Erdogan's Justice and Development Party (AKP) failed to win an overall majority in June legislative elections for the first time since coming to power in 2002, forcing it into the messy business of coalition politics. The result was seen as a personal hiding for Erdogan, whose charisma had turned the AKP into one of the world's most successful election-winning machines and who had dreamt of ruling Turkey under a new presidential system.

Talks to form a coalition have since rumbled on, with a grand coalition between the AKP and the main opposition Republican People's Party (CHP) looking like the only viable option.

The political impasse has come as Turkey is plunged into one of the biggest security crises of the AKP's rule, with the military pursuing a controversial cross-border "anti-terror" operation against Islamic State militants in Syria and Kurdish militants in northern Iraq. But Erdogan's heart never seems to have been in the coalition talks, grumpily declaring that "if we expect coalitions to bring benefits to our country, it is in vain".

'Heading for early polls'

Instead, analysts and commentators believe he has another preferred scenario in mind - the failure of the coalition talks and a re-run of the elections in snap polls to make up the ground lost by the AKP on June 7. "It's now certain. Turkey is heading for early elections," wrote the well-connected pro-AKP columnist Abdulkadir Selvi in the Yeni Safak daily.
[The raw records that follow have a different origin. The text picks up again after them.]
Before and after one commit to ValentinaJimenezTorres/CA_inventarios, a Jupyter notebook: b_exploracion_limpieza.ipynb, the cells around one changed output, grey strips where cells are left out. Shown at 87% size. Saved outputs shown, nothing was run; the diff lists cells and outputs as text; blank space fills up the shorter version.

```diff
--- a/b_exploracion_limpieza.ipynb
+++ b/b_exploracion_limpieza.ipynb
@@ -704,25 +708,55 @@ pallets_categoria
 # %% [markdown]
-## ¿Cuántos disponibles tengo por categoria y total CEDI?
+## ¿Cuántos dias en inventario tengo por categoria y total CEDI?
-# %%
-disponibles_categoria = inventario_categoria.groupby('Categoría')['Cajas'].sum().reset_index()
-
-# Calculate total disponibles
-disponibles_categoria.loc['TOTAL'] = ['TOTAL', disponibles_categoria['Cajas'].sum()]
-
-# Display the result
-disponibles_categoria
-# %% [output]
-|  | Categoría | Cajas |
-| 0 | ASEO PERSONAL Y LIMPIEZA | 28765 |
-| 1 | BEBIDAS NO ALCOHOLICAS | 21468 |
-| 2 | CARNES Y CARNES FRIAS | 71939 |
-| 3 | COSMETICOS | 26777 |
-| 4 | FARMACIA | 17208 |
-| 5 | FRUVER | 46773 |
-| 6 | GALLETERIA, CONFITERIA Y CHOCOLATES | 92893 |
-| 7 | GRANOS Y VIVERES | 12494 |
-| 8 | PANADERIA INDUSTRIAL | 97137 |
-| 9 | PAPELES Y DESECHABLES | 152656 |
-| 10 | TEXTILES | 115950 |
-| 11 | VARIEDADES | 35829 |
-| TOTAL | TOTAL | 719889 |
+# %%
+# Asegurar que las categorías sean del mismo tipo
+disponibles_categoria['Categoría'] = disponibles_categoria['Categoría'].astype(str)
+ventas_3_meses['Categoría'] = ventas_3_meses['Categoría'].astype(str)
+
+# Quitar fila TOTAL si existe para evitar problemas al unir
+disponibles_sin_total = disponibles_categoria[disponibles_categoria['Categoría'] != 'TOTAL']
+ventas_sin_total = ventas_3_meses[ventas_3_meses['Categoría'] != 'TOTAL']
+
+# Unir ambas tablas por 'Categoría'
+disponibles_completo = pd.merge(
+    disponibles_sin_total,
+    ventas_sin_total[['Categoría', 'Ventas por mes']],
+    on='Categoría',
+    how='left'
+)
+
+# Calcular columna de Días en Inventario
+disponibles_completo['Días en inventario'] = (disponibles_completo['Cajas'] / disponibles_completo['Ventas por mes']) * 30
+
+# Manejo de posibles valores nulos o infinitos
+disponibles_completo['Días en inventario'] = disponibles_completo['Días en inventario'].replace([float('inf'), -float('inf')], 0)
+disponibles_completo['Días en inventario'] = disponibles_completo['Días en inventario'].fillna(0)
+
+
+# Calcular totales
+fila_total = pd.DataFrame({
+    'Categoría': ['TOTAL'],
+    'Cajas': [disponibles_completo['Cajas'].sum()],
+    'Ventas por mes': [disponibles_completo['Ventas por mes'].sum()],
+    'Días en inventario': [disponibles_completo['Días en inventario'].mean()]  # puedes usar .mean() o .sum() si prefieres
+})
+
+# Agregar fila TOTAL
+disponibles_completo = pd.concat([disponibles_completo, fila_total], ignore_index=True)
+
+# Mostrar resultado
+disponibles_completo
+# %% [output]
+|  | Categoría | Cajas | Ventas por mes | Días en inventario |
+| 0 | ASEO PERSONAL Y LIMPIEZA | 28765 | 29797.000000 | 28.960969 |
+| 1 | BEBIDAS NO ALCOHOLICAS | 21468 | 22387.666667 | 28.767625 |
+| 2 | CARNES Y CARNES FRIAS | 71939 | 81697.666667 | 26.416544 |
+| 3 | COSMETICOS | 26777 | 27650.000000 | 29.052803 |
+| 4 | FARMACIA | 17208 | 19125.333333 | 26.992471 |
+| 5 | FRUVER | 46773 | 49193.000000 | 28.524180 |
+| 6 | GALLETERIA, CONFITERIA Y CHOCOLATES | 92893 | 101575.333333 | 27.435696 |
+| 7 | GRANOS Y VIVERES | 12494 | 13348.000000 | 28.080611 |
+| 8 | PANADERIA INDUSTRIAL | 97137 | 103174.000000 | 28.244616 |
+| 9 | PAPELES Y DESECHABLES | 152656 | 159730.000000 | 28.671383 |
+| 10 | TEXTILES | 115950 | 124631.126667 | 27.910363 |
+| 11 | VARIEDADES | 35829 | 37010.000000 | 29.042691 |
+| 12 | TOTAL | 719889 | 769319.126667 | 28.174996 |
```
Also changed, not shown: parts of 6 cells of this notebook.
"President Erdogan has wanted early elections since the night of June 7," he added. "It's not clear if the AKP will win an overall majority. But they want to try."

Prime Minister Ahmet Davutoglu has until August 23 to present a proposal for a coalition to Erdogan, after which the president can call new elections.
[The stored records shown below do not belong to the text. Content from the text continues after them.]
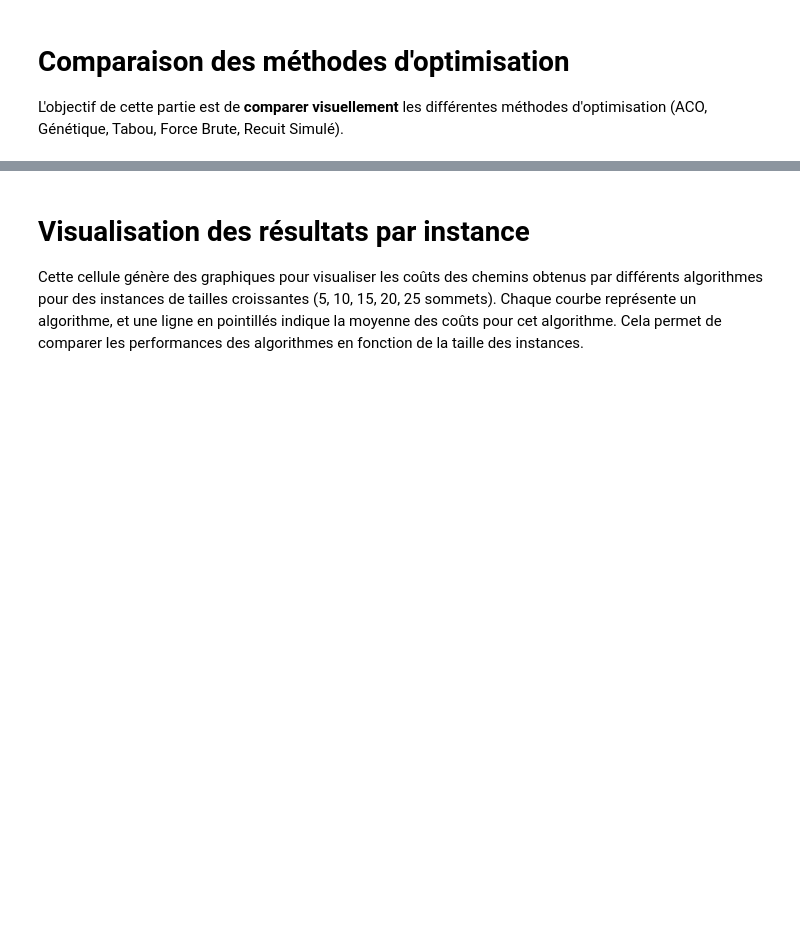
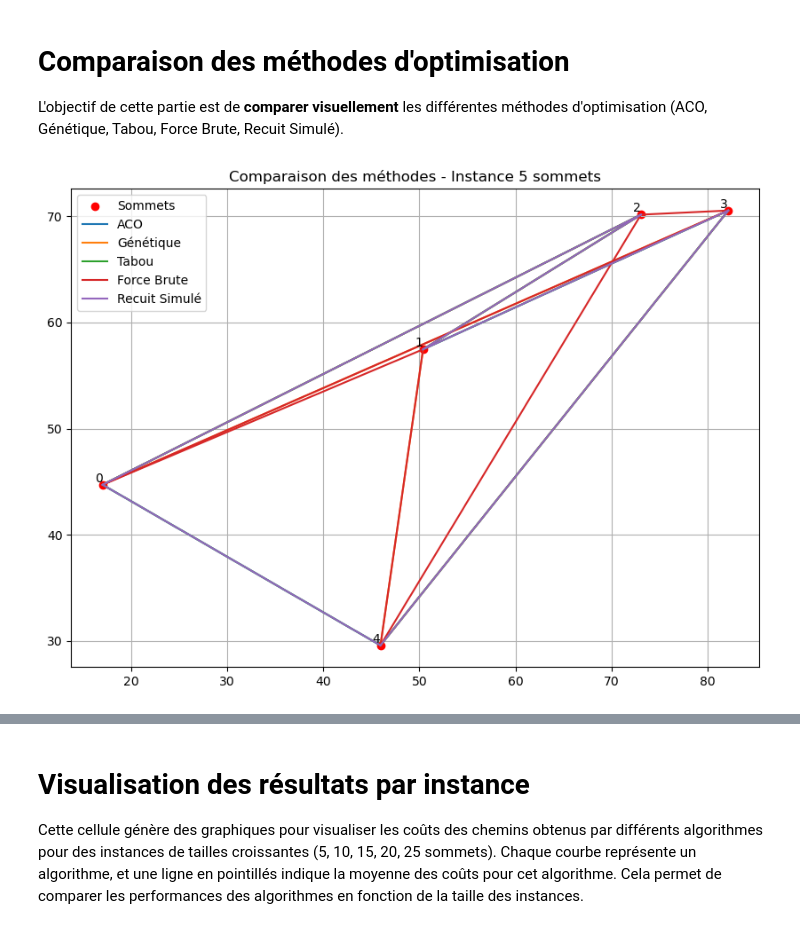
Before and after one commit to KisaPulga/Recherche_Operationnelle_Groupe_1, a Jupyter notebook: livrable_Groupe_1.ipynb, the cells around one changed output, grey strips where cells are left out. Saved outputs shown, nothing was run; the diff lists cells and outputs as text; code cells hidden in the pictures; blank space fills up the shorter version.

Commit message:
remise en forme

```diff
--- a/livrable_Groupe_1.ipynb
+++ b/livrable_Groupe_1.ipynb
@@ -1347,3 +1347,87 @@ Taille\Algo           Recuit simulé                  Algorithme génétique
 # Comparaison des méthodes d'optimisation
 
 L'objectif de cette partie est de **comparer visuellement** les différentes méthodes d'optimisation (ACO, Génétique, Tabou, Force Brute, Recuit Simulé).
+# %%
+import matplotlib.pyplot as plt
+import numpy as np
+
+
+# Corriger la mauvaise solution Recuit Simulé sur l’instance 5 sommets
+# (index méthode 4, index instance 0)
+matrice_rs_5 = listeInstance[0][0][0]  # matrice 5 sommets
+tw_rs_5 = listeInstance[0][0][1]       # fenêtres temporelles
+
+
+
+chemin_corrige, cout_corrige, iteration_corrige = recuit_simule(matrice_rs_5, tw_rs_5)
+
+
+# Remplacer dans resultat_chemins
+resultat_chemins[4][0] = (chemin_corrige, cout_corrige, iteration_corrige)
+
+# -------- FONCTION D’AFFICHAGE -------- #
+def plot_toutes_methodes_par_instance(listeInstance, resultat_chemins):
+    """
+    Crée un graphique par taille de matrice (5,10,15,20,25 sommets) avec toutes les méthodes affichées pour comparaison.
+
+    Args:
+        listeInstance (list): liste contenant pour chaque taille (matrice distance, TW).
+        resultat_chemins (list): résultats de chemins pour toutes les méthodes sous forme de liste.
+    """
+    noms_instances = [5, 10, 15, 20, 25]
+    noms_methodes = ["ACO", "Génétique", "Tabou", "Force Brute", "Recuit Simulé"]
+
+    # Vérifie que chaque méthode donne bien un chemin correspondant à la bonne taille de graphe
+    for methode_index, nom_methode in enumerate(noms_methodes):
+        for instance_index in range(5):  # 5 tailles : 5,10,15,20,25
+            chemin = resultat_chemins[methode_index][instance_index][0]
+            taille_matrice = len(listeInstance[instance_index][0][0])  # nb sommets de la matrice
+            max_sommet = max(chemin) if chemin else -1
+
+    # Affichage
+    for instance, taille in enumerate(noms_instances):
+        matrice, _ = listeInstance[instance][0]
+
+        # Déterminer le nombre de sommets réellement utilisés (en fonction des chemins, pas de la matrice uniquement)
+        max_index = 0
+        for methode_index in range(len(noms_methodes)):
+            chemin = resultat_chemins[methode_index][instance][0]
+            if chemin:
+                max_index = max(max_index, max(chemin))
+        num_sommets = max_index + 1
+
+        coords = np.random.rand(num_sommets, 2) * 100
+
+        plt.figure(figsize=(10, 7))
+        plt.scatter(coords[:, 0], coords[:, 1], c='red', marker='o', label='Sommets')
+
+        for i in range(num_sommets):
+            plt.annotate(str(i), (coords[i, 0], coords[i, 1]), fontsize=10, ha='right', va='bottom')
+
+        couleurs = list(plt.cm.tab10.colors)
+
+        for methode, nom_methode in enumerate(noms_methodes):
+            chemin = resultat_chemins[methode][instance][0]
+            couleur = couleurs[methode % len(couleurs)]
+
+            if chemin and len(chemin) > 1:
+                for i in range(len(chemin) - 1):
+                    sommet1 = chemin[i]
+                    sommet2 = chemin[i + 1]
+                    if sommet1 < num_sommets and sommet2 < num_sommets:
+                        plt.plot(
+                            [coords[sommet1, 0], coords[sommet2, 0]],
+                            [coords[sommet1, 1], coords[sommet2, 1]],
+                            color=couleur,
+                            label=nom_methode if i == 0 else ""
+                        )
+
+        plt.title(f"Comparaison des méthodes - Instance {taille} sommets")
+        plt.legend()
+        plt.grid(True)
+        plt.show()
+
+# Appel
+plot_toutes_methodes_par_instance(listeInstance, resultat_chemins)
+# %% [output]
+[figure, added]
```
Also changed, not shown: parts of 5 cells of this notebook.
Analysts say the most likely scenario is the current AKP cabinet will stumble on as a minority government propped up by the Nationalist Movement Party (MHP) before early elections are called for November or in 2016.
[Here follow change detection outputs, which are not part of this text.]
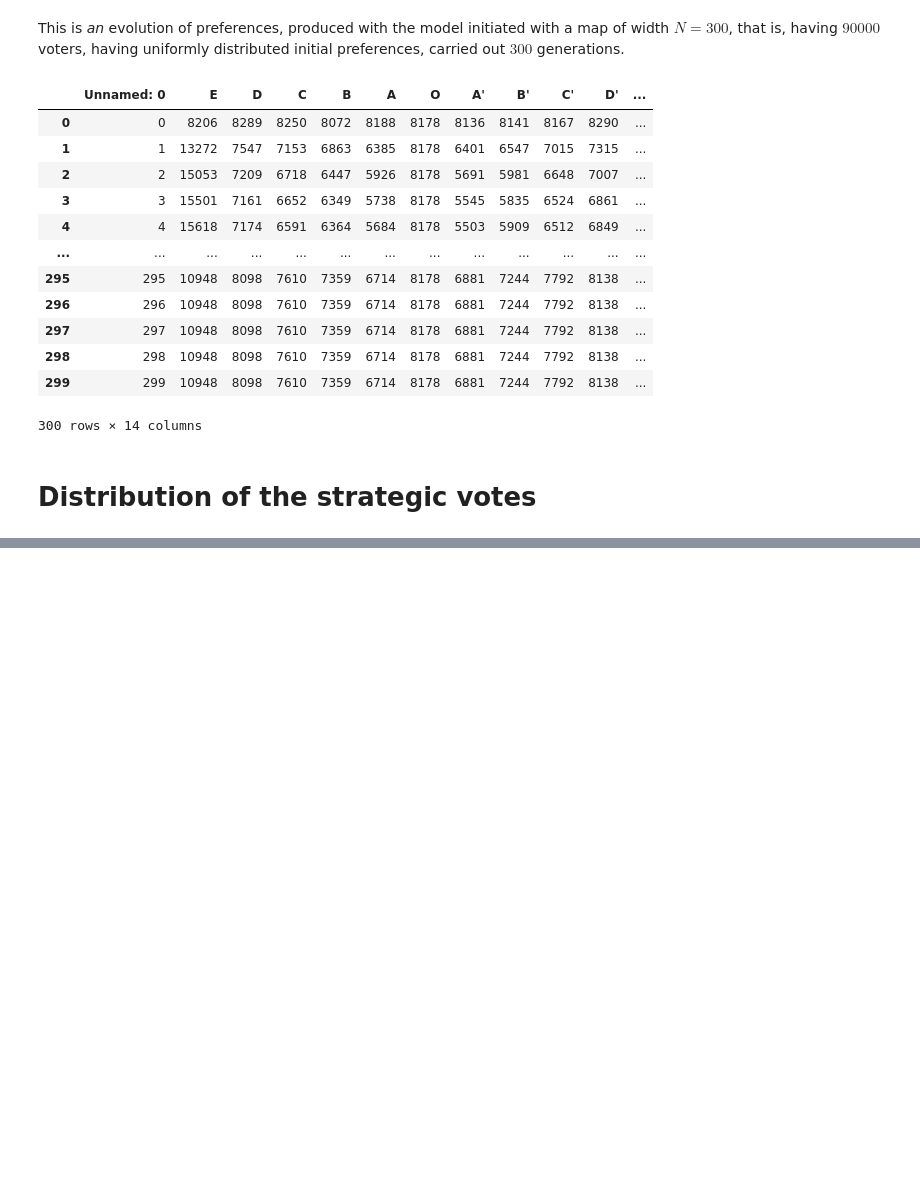
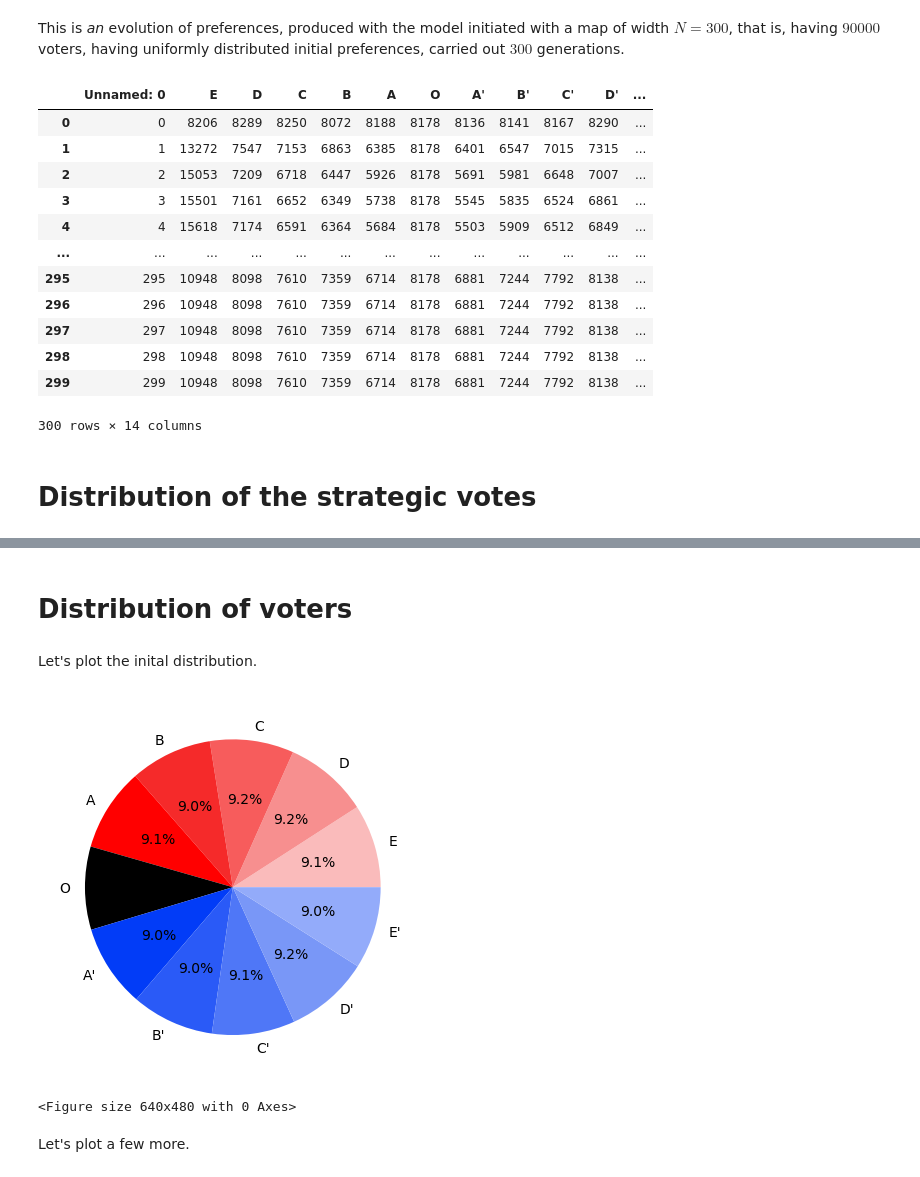
Before and after one commit to tamayasar/CSS502, a Jupyter notebook: final/final.ipynb, the cells around one changed output, grey strips where cells are left out. Cells and saved outputs as stored; diff of their text form; code cells hidden in the pictures; blank space fills up the shorter version.

```diff
--- a/final/final.ipynb
+++ b/final/final.ipynb
@@ -47,0 +228,19 @@ data.str_out_det[10]
+# %% [markdown]
+# Distribution of voters
+# %% [markdown]
+Let's plot the inital distribution.
+# %%
+gen1 = data.iloc[:, 1: 12].iloc[0]
+# %%
+fig = Figure()
+ax = fig.subplots()
+colors = ["#fabbbb", "#f78f8f", "#f75c5c", "#f52a2a", "#ff0000", "#000000",
+          "#023cf7", "#2a5af7", "#4f77f7", "#7997f7", "#93abfa"]
+ax.pie(gen1, labels=gen1.index, colors=colors, autopct='%1.1f%%')
+plt.clf()
+fig
+# %% [output]
+[figure, added]
+<Figure size 640x480 with 0 Axes>
+# %% [markdown]
+Let's plot a few more.
```
Also changed, not shown: parts of 35 cells of this notebook, 3 other files.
"If political parties fail to form a coalition government, probably an AKP minority government will take Turkey into a new election," said Ozgur Altug at BGC Partners in Istanbul.

Pro-AKP newspapers have argued that internal polling has shown that the party would improve on its June 7 score of 40.9 percent in a re-run of the elections to win an overall majority.

'A big risk'

But analysts are far from convinced the results would be so different.

The AKP would hope to squeeze the pro-Kurdish Peoples' Democratic Party (HDP) - which won 13.1 percent of the vote in June - back below the 10 percent threshold required to secure seats in parliament. But achieving such a change over such a short time may be over ambitious, even for the well-oiled AKP campaign machine.

"At the current stage, an early election is a big risk for the AKP," said Ziya Meral, director of the Centre on Religion and Global Affairs. "It appears with the latest developments the HDP's share of vote will not drop but it is a big possibility that the MHP's will increase," he added. Meral suggested Erdogan may prefer to keep a minority government going and then try to pick up votes from nationalists and religious conservatives in new elections later in 2016.

Critics have accused Erdogan of launching air strikes against the banned Kurdistan Workers' Party (PKK) in the hope of discrediting the HDP in the eyes of non-Kurdish secular voters who supported the party in June. The government has angrily dismissed the claims.

An HDP official told AFP the party expected its vote to go up, not down in any re-run: "We will emerge stronger if an early election is called."

The AKP suffered a landslide defeat to the HDP in the Kurdish-dominated southeast of Turkey and recovering those Kurdish votes will be tough amid the onslaught on the PKK.

Financial markets are hoping that a reform-orientated AKP-CHP coalition may yet materialise and fear the political uncertainty that would come with early elections. The Turkish lira and stock markets fell sharply after the June poll. If early elections are on the agenda this "would mean a serious correction for the Turkish economy and markets which would not last just a month," said Altug.–AFP